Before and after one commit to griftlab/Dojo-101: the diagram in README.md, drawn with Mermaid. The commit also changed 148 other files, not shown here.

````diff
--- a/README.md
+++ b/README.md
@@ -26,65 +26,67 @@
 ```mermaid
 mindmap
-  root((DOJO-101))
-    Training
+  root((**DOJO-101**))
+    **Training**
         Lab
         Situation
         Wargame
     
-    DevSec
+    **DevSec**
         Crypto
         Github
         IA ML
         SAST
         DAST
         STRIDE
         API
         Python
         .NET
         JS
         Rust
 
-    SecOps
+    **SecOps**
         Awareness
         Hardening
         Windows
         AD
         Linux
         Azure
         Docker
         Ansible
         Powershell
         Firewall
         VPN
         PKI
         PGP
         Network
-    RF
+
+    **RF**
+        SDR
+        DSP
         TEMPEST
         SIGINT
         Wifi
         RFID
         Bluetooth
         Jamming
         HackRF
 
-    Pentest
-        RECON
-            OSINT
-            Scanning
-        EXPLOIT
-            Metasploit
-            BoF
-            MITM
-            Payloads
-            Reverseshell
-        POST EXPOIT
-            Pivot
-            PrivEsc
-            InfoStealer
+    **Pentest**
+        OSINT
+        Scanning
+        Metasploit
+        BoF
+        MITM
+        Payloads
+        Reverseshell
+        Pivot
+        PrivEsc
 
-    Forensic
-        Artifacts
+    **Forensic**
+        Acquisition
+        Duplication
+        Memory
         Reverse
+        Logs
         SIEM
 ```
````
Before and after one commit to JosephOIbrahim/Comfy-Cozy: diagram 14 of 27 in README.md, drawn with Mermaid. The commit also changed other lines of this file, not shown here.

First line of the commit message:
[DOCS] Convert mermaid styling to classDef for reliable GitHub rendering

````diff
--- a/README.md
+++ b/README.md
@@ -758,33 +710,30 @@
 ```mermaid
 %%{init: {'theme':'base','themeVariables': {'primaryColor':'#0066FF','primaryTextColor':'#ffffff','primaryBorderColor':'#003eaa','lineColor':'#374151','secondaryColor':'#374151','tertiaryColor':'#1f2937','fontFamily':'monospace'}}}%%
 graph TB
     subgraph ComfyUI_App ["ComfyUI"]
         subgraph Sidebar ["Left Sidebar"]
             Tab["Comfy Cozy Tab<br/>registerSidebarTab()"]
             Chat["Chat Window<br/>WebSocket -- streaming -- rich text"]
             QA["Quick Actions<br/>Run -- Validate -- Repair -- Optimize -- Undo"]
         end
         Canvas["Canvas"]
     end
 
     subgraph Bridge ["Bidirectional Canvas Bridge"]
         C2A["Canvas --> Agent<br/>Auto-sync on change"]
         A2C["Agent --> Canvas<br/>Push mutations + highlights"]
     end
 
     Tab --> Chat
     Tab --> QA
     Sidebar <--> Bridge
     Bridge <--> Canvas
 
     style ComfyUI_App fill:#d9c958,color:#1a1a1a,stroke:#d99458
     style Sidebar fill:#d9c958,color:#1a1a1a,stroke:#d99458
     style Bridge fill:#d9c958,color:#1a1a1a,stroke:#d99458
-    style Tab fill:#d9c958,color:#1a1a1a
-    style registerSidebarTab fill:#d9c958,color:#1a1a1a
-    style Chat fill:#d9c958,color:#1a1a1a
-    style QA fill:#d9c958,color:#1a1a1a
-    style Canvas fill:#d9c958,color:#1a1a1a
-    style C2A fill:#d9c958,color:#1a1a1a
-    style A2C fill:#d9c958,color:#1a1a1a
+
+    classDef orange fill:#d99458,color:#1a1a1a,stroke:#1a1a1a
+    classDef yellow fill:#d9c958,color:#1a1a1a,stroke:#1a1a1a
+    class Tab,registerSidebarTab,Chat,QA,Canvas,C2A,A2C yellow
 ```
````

WHAT THE EXERCISE ASKS: Copy out the lines above with "Bridge" in them.

SOLUTION TO THE EXERCISE:
     subgraph Bridge ["Bidirectional Canvas Bridge"]
     Sidebar <--> Bridge
     Bridge <--> Canvas
     style Bridge fill:#d9c958,color:#1a1a1a,stroke:#d99458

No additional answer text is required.